When people ask me what I edit, they are usually surprised by the combination of health science and arts education, seemingly disparate fields. How did that come to be?
In its earlier years, health and education grants from the Dana Foundation mainly helped build buildings: classrooms at colleges and research space at hospitals. In the late 1980s and especially the 1990s, the foundation turned its focus to brain science, recognizing an area where research needs were burgeoning.
Education grants continued, but there was a gradual shift from colleges and universities to public elementary and secondary education. There, a new need emerged as budgets were tightened early in the new millennium: improving performing arts teaching. Today the foundation is investigating whether these separate fields might rejoin as one: the Dana Arts and Cognition Consortium is in the heart of a three-year study of the effect of the arts on learning.
Started in the early 1990s, Dana Press has reflected the goals of the foundation as those goals have become more specific. Brain research grants continue and have been joined this decade by research into the immune system, another area ripe for exploration. Meanwhile, arts education initiatives are expanding into rural areas.
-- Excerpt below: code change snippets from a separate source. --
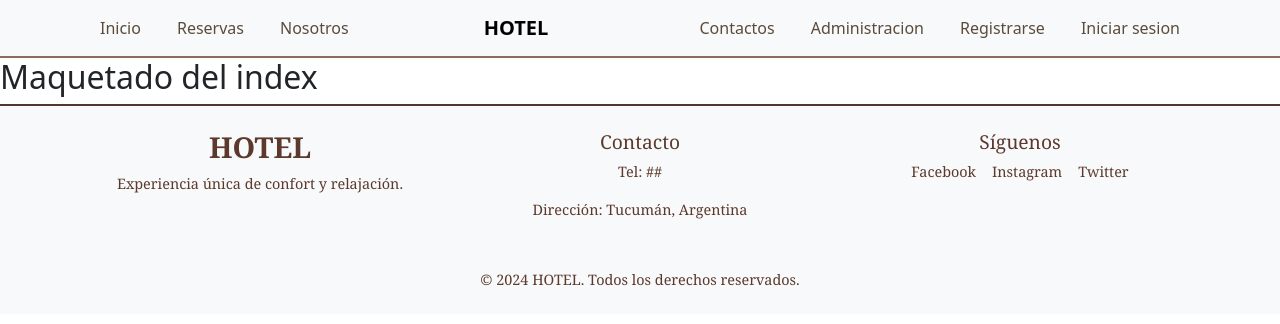
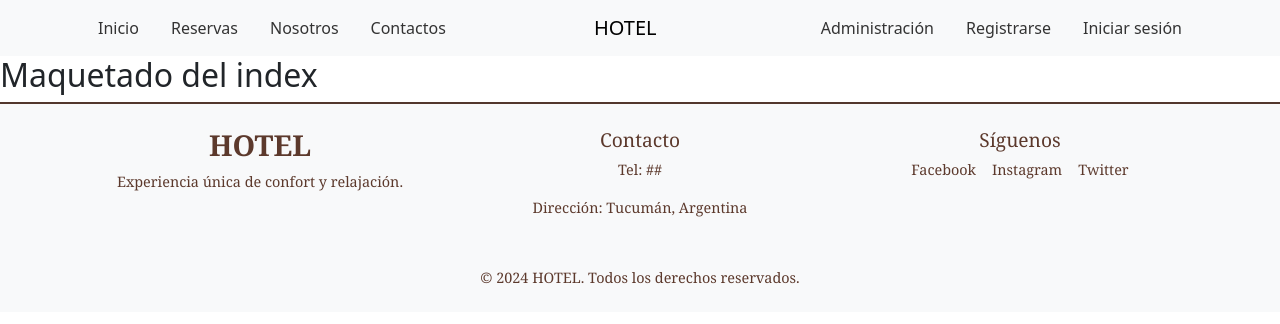
Before and after one commit to santinohamada/ProyectoFinal, a React (Vite) app: page / in a window 1280 px wide. Shown: the top 324 px of the page. Built offline with nearby package versions, Linux system fonts and the light colour scheme.

Commit message:
fix: corregi estilos de NavLink para eliminar subrayado y mejorar apariencia

```diff
--- a/src/App.css
+++ b/src/App.css
@@ -1,29 +1,14 @@
-.custom-navbar {
-  background-color: #d3c589;
-  border-bottom: 2px solid #8e6c5e;
+.nav-link-custom {
+  text-decoration: none; /* Elimina el subrayado */
+  color: #333; /* Cambia el color del texto */
+  padding: 0.5rem 1rem; /* Espaciado alrededor del texto */
 }
 
-.hotel-title {
-  font-size: 2rem;
-  font-weight: bold;
-  color: #8e6c5e;
+.nav-link-custom:hover {
+  color: #007bff; /* Color al pasar el cursor por encima */
+  text-decoration: none; /* Asegura que no aparezca subrayado al pasar el cursor */
+  transition: color 0.3s ease; /* Añade una transición suave al color */
 }
-.navbar-nav .nav-link {
-  color: #5a4b3b;
-  margin: 0 10px;
-  transition: color 0.3s ease;
-}
-
-.navbar-nav .nav-link:hover {
-  color: #b5895e;
-}
-
-@media (max-width: 768px) {
-  .hotel-title {
-    font-size: 1.6rem;
-  }
-}
-
 /*Footer*/
 
 .custom-footer {
--- a/src/components/common/Menu.jsx
+++ b/src/components/common/Menu.jsx
@@ -1,4 +1,5 @@
-import { Navbar, Nav, Container} from "react-bootstrap";
+import { Navbar, Nav, Container } from "react-bootstrap";
+import { NavLink } from "react-router-dom";
 import "bootstrap/dist/css/bootstrap.min.css";
 
 const Menu = () => {
@@ -8,9 +9,18 @@ const Menu = () => {
         <Navbar.Toggle aria-controls="navbar-nav" />
         <Navbar.Collapse id="navbar-nav">
           <Nav className="me-auto">
-            <Nav.Link href="#home">Inicio</Nav.Link>
-            <Nav.Link href="#services">Reservas</Nav.Link>
-            <Nav.Link href="#about">Nosotros</Nav.Link>
+            <NavLink to="#home" className="nav-link-custom">
+              Inicio
+            </NavLink>
+            <NavLink to="#services" className="nav-link-custom">
+              Reservas
+            </NavLink>
+            <NavLink to="#about" className="nav-link-custom">
+              Nosotros
+            </NavLink>
+            <NavLink to="#gallery" className="nav-link-custom">
+              Contactos
+            </NavLink>
           </Nav>
           <Nav className="mx-auto">
             <Navbar.Brand href="#" className="hotel-title">
@@ -18,10 +28,15 @@ const Menu = () => {
             </Navbar.Brand>
           </Nav>
           <Nav className="ms-auto">
-            <Nav.Link href="#gallery">Contactos</Nav.Link>
-            <Nav.Link href="#contact">Administracion</Nav.Link>
-            <Nav.Link href="#book">Registrarse</Nav.Link>
-            <Nav.Link href="#book">Iniciar sesion</Nav.Link>
+            <NavLink to="#contact" className="nav-link-custom">
+              Administración
+            </NavLink>
+            <NavLink to="#book" className="nav-link-custom">
+              Registrarse
+            </NavLink>
+            <NavLink to="#book" className="nav-link-custom">
+              Iniciar sesión
+            </NavLink>
           </Nav>
         </Navbar.Collapse>
       </Container>
```
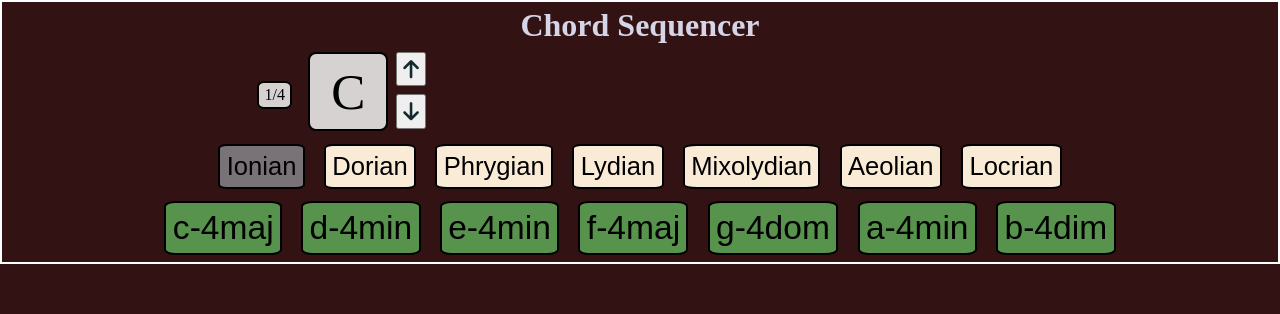
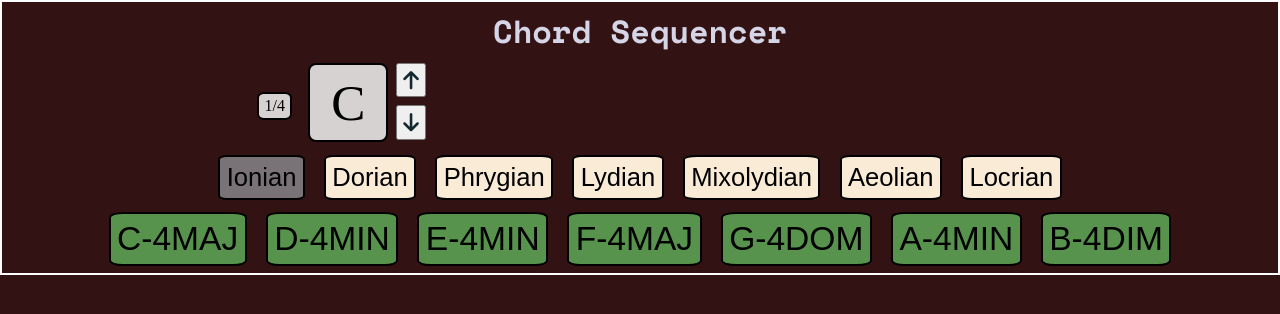
Before and after one commit to Drekkg/chord_sequencer, a PHP site: page / in a window 1280 px wide. Shown: the top 314 px of the page. Run offline with PHP 8.4, Linux system fonts and the light colour scheme; some libraries are stand-ins or nearby versions.

Commit message:
MAINT adds font family space mono to h1

```diff
--- a/assets/css/javascript/scripts.js
+++ b/assets/css/javascript/scripts.js
@@ -133,7 +133,7 @@ function filterScale(scale, mode, modeName) {
 
 function displayModeChords(filteredModeChords) {
   for (let i = 0; i < filteredModeChords.length; i++) {
-    document.getElementById(`deg${i + 1}`).innerHTML = filteredModeChords[i];
+    document.getElementById(`deg${i + 1}`).innerHTML = filteredModeChords[i].toUpperCase();
   }
 
 
--- a/assets/css/styles.css
+++ b/assets/css/styles.css
@@ -12,6 +12,7 @@ body {
 }
    /* header styles */
 h1 {
+    font-family: "Space Mono", monospace;
     text-align: center;
     color: rgb(213, 213, 231);
     margin-top: 0.3rem;
--- a/index.html
+++ b/index.html
@@ -6,6 +6,9 @@
     <title>Chord Sequencer</title>
     <link rel="stylesheet" href="assets/css/styles.css" />
     <link rel="stylesheet" href="" />
+    <link rel="preconnect" href="https://fonts.googleapis.com">
+<link rel="preconnect" href="https://fonts.gstatic.com" crossorigin>
+<link href="https://fonts.googleapis.com/css2?family=Space+Mono:ital,wght@0,400;0,700;1,400;1,700&display=swap" rel="stylesheet">
   </head>
   <body>
     <header>
```
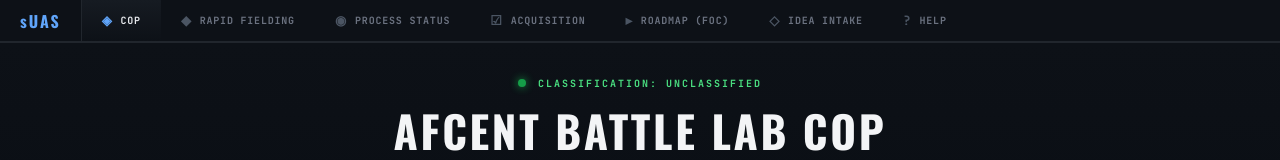
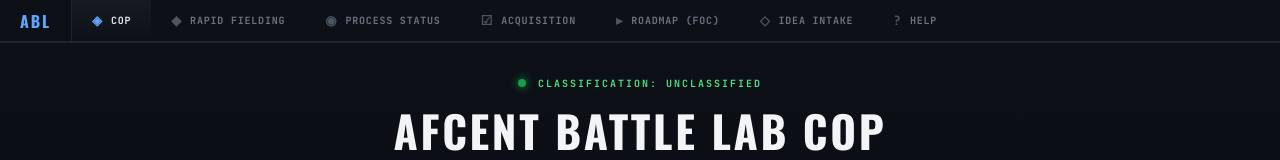
Before and after one commit to MatthewK84/suas-dashboard, a React (Vite) app: page / in a window 1280 px wide. Shown: the top 160 px of the page. Built offline with nearby package versions, Linux system fonts and the light colour scheme; no server answers.

Commit message:
Change navbar title from 'sUAS' to 'ABL'

```diff
--- a/src/App.jsx
+++ b/src/App.jsx
@@ -24,7 +24,7 @@
       <link href="https://fonts.googleapis.com/css2?family=Oswald:wght@400;500;600;700&family=JetBrains+Mono:wght@400;500;700&family=IBM+Plex+Sans:wght@400;500;600&display=swap" rel="stylesheet" />
       <nav style={{ display:"flex", alignItems:"stretch", background:"#0d1117", borderBottom:"2px solid #21262d", position:"sticky", top:0, zIndex:900, overflowX:"auto" }}>
         <div style={{ display:"flex", alignItems:"center", padding:"0 20px", borderRight:"1px solid #21262d", flexShrink:0 }}>
-          <span style={{ fontFamily:"'Oswald',sans-serif", fontSize:16, fontWeight:700, color:"#60a5fa", letterSpacing:"0.12em" }}>sUAS</span>
+          <span style={{ fontFamily:"'Oswald',sans-serif", fontSize:16, fontWeight:700, color:"#60a5fa", letterSpacing:"0.12em" }}>ABL</span>
         </div>
         {TABS.map(tab => {
           const active = activeTab === tab.id;
```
For an editor, the mix is good. I get to use both sides of my brain.
– Dan Gordon